"""

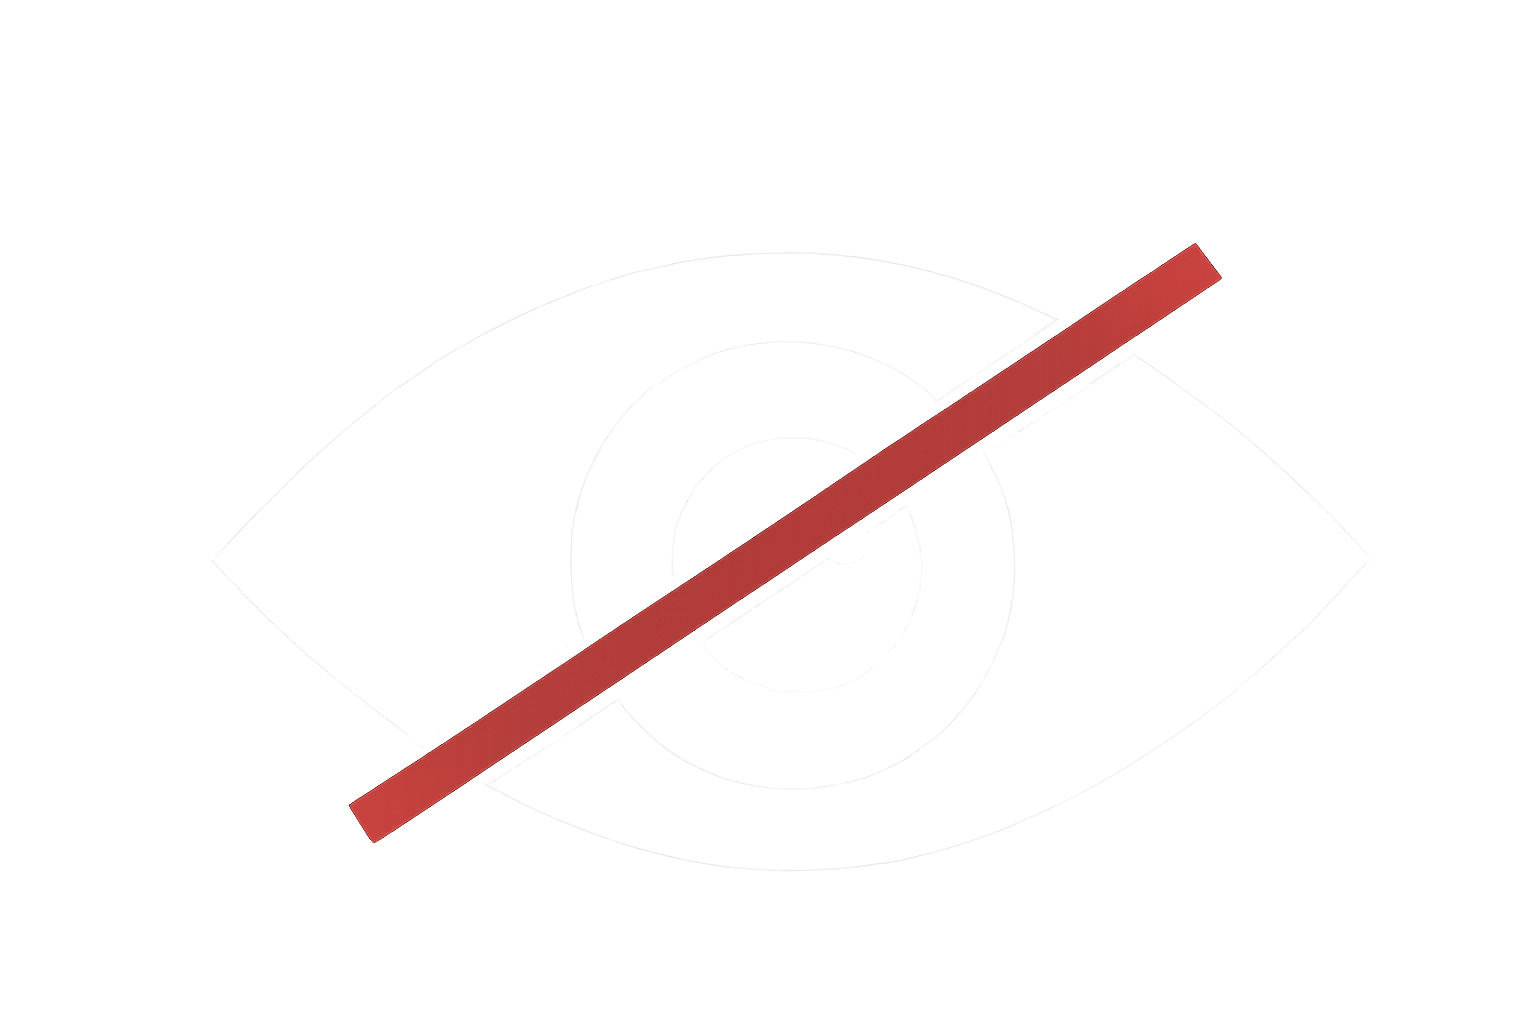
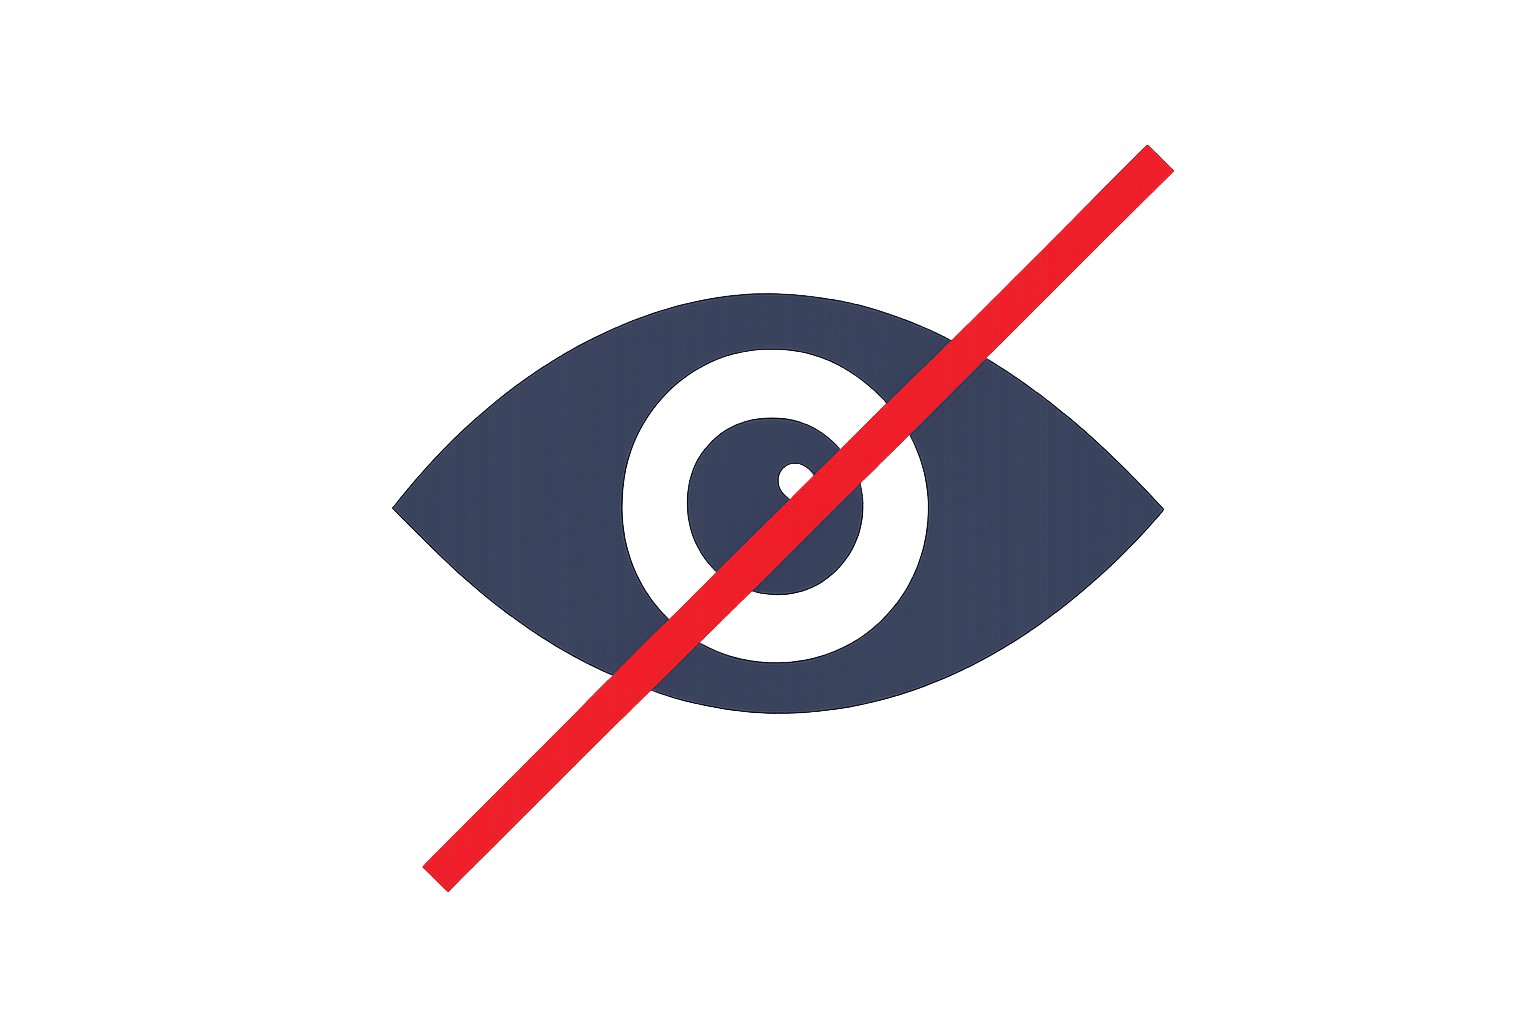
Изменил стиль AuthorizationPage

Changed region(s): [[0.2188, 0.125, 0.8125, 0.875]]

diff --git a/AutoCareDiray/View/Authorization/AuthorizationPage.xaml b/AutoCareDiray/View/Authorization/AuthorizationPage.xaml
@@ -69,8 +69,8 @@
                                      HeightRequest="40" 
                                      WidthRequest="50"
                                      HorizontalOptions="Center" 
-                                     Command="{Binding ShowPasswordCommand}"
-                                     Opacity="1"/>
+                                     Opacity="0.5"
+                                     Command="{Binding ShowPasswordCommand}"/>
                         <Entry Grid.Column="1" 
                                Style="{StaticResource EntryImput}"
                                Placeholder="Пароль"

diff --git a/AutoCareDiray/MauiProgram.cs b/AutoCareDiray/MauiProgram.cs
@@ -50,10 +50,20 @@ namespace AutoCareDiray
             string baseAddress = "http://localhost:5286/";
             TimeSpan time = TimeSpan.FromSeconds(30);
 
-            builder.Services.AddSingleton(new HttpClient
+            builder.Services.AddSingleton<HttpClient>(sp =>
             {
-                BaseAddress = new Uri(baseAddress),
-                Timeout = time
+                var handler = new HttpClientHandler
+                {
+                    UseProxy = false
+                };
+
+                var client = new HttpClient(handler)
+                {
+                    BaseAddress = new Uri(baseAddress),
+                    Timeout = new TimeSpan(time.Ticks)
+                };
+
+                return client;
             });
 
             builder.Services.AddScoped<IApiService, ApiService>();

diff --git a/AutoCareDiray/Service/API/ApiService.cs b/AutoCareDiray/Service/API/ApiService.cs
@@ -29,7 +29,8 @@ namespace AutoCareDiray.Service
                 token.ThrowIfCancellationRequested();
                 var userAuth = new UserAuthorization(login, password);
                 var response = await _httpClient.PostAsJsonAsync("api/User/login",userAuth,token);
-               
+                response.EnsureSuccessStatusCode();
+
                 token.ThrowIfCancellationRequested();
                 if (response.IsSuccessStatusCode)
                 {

"""

=== YOUR INSTRUCTIONS ===
Respond with one number, the count of lines in the data that hold the string "login".

=== RESPONSE ===
2